## What needs to be done
Scan the data below and copy each line where "visitDate" occurs.
=== Begin Enclosure ===
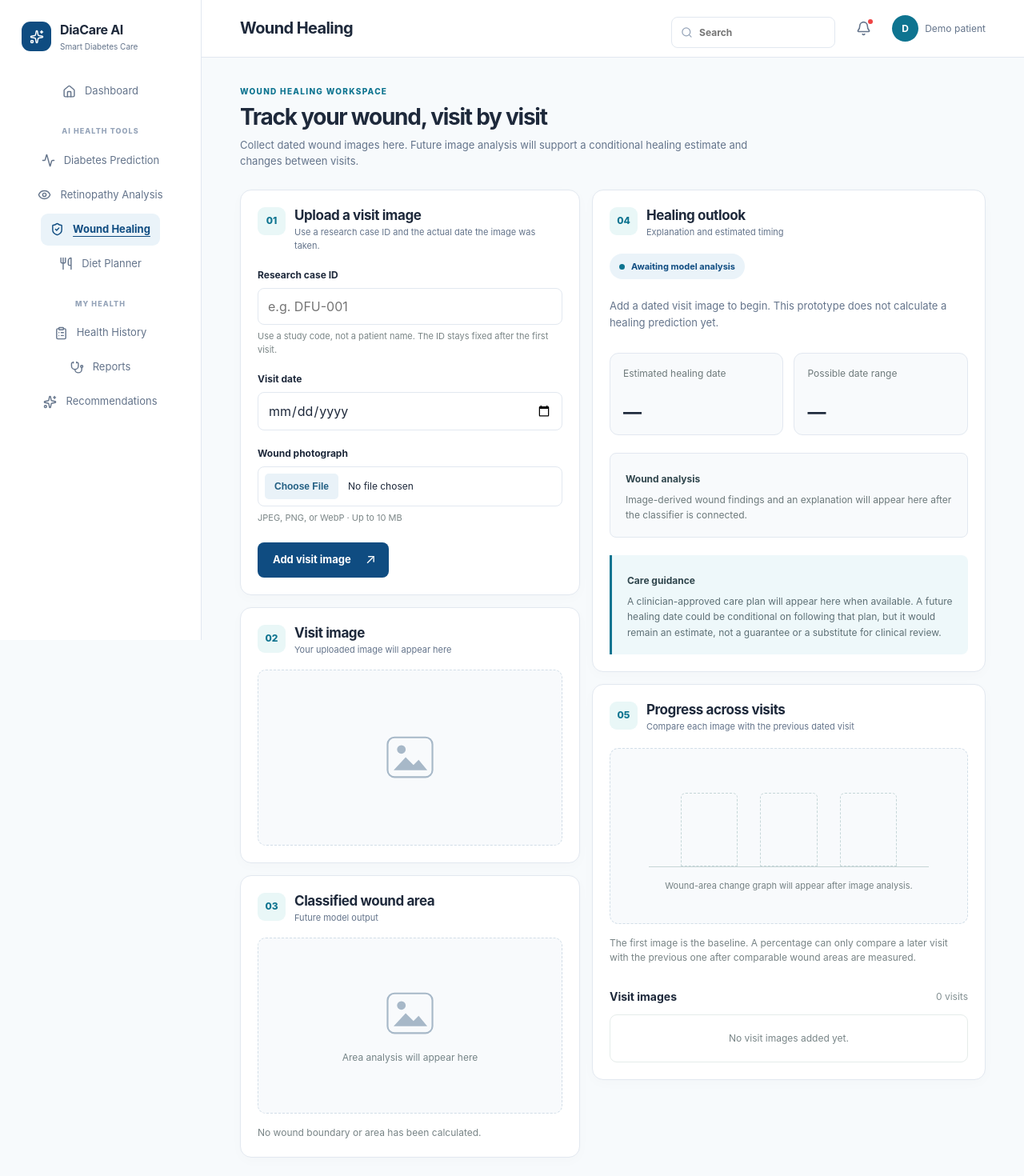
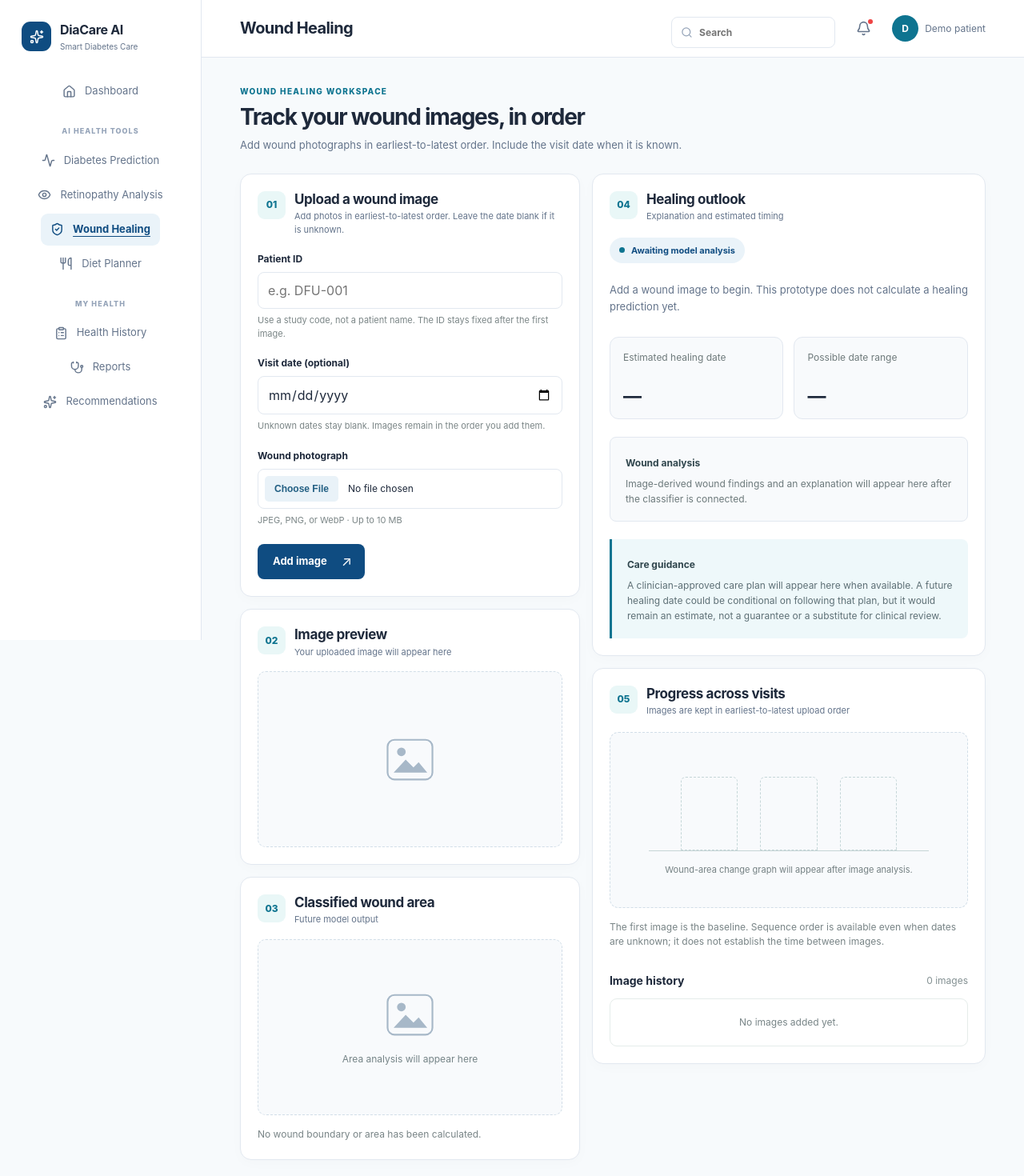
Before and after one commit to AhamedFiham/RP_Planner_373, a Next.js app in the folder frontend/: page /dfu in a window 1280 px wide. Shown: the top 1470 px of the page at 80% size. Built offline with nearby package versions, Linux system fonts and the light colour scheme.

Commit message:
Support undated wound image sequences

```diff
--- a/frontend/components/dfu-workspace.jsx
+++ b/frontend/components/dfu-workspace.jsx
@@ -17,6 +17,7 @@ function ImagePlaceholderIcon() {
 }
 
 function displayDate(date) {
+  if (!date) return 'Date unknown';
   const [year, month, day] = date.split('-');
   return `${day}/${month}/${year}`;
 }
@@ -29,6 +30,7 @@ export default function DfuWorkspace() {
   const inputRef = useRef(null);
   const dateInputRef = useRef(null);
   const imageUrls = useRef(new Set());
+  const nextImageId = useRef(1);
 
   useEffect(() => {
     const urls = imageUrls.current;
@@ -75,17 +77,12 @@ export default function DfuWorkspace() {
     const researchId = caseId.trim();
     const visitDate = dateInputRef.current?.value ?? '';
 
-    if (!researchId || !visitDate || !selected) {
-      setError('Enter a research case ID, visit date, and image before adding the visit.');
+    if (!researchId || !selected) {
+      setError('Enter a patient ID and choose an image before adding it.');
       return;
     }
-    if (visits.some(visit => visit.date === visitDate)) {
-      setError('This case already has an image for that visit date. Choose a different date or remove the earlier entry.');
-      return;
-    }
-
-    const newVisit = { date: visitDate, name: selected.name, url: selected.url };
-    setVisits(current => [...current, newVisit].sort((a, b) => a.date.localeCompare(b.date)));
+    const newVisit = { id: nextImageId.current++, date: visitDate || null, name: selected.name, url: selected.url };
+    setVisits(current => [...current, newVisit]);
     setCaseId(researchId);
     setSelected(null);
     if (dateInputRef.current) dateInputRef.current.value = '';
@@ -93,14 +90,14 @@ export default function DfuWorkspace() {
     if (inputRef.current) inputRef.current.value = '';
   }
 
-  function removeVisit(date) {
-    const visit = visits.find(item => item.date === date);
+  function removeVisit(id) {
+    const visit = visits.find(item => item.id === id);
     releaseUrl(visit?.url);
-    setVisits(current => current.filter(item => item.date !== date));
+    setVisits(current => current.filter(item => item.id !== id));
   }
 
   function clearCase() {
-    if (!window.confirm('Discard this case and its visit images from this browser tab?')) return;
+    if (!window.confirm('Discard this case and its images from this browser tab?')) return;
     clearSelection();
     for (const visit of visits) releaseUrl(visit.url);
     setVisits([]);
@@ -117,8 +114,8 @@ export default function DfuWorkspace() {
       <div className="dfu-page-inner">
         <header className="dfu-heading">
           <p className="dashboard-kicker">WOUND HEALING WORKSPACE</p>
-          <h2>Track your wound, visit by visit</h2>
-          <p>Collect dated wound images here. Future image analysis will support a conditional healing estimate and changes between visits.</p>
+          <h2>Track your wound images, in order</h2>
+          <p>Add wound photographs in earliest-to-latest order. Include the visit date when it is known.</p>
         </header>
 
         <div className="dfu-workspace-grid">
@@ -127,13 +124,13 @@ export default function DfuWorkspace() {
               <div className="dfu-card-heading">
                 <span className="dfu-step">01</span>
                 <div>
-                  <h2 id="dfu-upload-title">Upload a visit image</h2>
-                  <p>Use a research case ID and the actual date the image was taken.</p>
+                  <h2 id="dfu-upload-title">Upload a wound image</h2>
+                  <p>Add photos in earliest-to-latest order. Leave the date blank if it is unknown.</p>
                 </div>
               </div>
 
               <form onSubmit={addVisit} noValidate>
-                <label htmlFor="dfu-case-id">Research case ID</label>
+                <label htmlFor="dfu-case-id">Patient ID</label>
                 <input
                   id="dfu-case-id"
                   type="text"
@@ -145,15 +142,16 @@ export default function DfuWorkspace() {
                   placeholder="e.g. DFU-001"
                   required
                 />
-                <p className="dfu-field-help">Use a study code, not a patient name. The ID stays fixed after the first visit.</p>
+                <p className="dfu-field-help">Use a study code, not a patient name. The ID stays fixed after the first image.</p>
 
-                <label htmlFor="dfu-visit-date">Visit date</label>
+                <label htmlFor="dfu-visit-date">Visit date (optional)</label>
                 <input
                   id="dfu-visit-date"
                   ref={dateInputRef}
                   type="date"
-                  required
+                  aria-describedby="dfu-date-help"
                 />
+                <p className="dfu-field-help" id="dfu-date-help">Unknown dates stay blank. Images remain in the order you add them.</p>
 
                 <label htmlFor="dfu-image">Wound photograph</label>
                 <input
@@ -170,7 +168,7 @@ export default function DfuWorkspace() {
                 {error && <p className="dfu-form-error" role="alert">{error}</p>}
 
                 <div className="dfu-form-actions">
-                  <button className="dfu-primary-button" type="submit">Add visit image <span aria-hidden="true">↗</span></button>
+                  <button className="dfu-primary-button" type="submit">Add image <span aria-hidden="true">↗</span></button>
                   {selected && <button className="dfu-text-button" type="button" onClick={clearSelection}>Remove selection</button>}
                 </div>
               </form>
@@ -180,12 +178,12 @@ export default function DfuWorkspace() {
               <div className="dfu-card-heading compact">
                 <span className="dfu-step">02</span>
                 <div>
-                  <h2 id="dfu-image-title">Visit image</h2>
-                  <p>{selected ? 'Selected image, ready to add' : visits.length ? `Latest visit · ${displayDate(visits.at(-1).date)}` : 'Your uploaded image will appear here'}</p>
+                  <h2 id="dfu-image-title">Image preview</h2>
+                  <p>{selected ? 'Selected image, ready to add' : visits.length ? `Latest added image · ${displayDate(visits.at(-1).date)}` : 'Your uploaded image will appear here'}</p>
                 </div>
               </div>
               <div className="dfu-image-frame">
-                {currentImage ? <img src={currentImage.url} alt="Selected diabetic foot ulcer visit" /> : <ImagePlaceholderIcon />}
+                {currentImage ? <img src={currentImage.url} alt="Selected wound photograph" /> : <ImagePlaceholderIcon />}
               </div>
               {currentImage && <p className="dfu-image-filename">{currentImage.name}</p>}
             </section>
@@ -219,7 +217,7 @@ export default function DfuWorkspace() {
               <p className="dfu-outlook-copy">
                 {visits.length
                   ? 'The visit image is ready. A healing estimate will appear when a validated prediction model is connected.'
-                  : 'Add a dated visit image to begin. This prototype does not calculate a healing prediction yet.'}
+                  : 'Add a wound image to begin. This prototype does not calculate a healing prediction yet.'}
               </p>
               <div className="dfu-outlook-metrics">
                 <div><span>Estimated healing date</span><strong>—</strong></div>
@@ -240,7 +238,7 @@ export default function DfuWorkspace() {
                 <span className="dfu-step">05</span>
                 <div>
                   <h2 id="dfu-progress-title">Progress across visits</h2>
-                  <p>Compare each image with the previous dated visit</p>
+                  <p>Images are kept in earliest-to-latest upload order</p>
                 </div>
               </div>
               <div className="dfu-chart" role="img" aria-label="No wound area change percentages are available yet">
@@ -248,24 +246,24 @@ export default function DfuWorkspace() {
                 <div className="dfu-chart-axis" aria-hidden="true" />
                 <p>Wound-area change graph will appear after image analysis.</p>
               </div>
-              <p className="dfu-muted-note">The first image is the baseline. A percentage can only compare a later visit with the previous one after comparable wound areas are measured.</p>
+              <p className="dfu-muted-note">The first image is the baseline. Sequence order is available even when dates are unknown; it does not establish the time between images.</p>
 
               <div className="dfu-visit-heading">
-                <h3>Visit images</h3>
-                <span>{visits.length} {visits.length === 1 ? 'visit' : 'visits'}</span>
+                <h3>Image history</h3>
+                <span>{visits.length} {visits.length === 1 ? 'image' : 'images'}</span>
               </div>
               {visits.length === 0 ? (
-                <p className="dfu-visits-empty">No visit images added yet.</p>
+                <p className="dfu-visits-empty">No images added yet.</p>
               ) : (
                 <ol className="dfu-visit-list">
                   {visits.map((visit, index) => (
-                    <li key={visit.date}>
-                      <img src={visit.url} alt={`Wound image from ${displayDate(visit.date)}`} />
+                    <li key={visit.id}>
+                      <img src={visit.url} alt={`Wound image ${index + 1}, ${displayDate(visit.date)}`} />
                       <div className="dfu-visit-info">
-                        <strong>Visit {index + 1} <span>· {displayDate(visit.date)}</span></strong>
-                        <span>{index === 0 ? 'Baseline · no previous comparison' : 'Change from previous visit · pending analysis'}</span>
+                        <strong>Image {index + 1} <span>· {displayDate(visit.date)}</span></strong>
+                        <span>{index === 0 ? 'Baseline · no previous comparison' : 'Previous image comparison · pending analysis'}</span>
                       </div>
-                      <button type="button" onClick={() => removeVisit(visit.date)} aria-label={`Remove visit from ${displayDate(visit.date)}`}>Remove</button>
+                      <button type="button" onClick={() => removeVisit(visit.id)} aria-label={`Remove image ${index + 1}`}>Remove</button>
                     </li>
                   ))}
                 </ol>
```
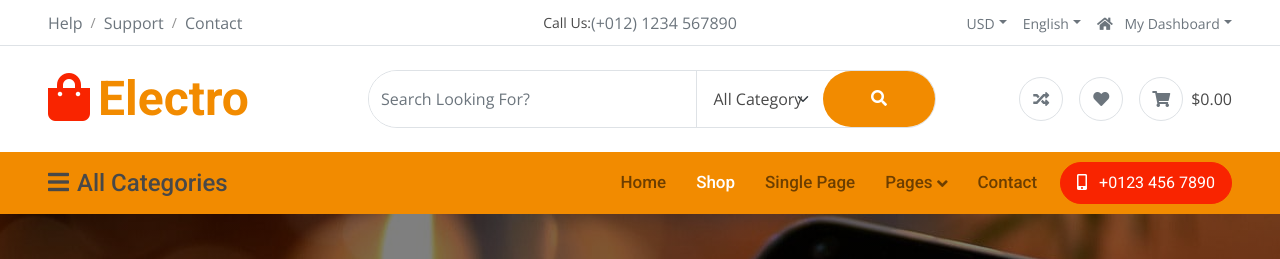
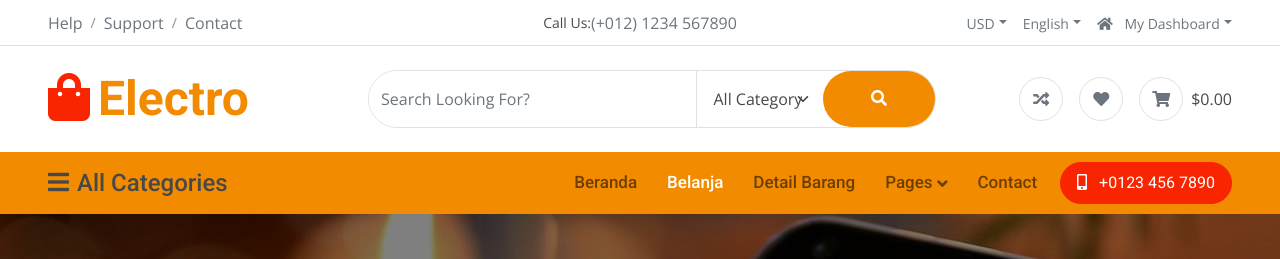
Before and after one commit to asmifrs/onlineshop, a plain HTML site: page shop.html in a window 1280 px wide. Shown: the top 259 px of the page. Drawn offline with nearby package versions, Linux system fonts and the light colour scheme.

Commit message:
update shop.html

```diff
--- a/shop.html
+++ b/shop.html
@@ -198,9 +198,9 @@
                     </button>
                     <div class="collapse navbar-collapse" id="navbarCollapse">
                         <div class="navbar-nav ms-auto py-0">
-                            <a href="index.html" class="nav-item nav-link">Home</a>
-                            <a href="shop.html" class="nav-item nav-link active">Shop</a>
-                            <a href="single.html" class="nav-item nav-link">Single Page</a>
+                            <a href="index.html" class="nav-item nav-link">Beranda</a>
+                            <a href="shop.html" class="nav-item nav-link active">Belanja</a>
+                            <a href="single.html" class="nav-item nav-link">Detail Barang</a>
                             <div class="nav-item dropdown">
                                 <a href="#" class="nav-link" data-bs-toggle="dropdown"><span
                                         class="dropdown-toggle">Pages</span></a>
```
=== End Enclosure ===
## Task result
     const visitDate = dateInputRef.current?.value ?? '';
-    if (!researchId || !visitDate || !selected) {
-    if (visits.some(visit => visit.date === visitDate)) {
-    const newVisit = { date: visitDate, name: selected.name, url: selected.url };
+    const newVisit = { id: nextImageId.current++, date: visitDate || null, name: selected.name, url: selected.url };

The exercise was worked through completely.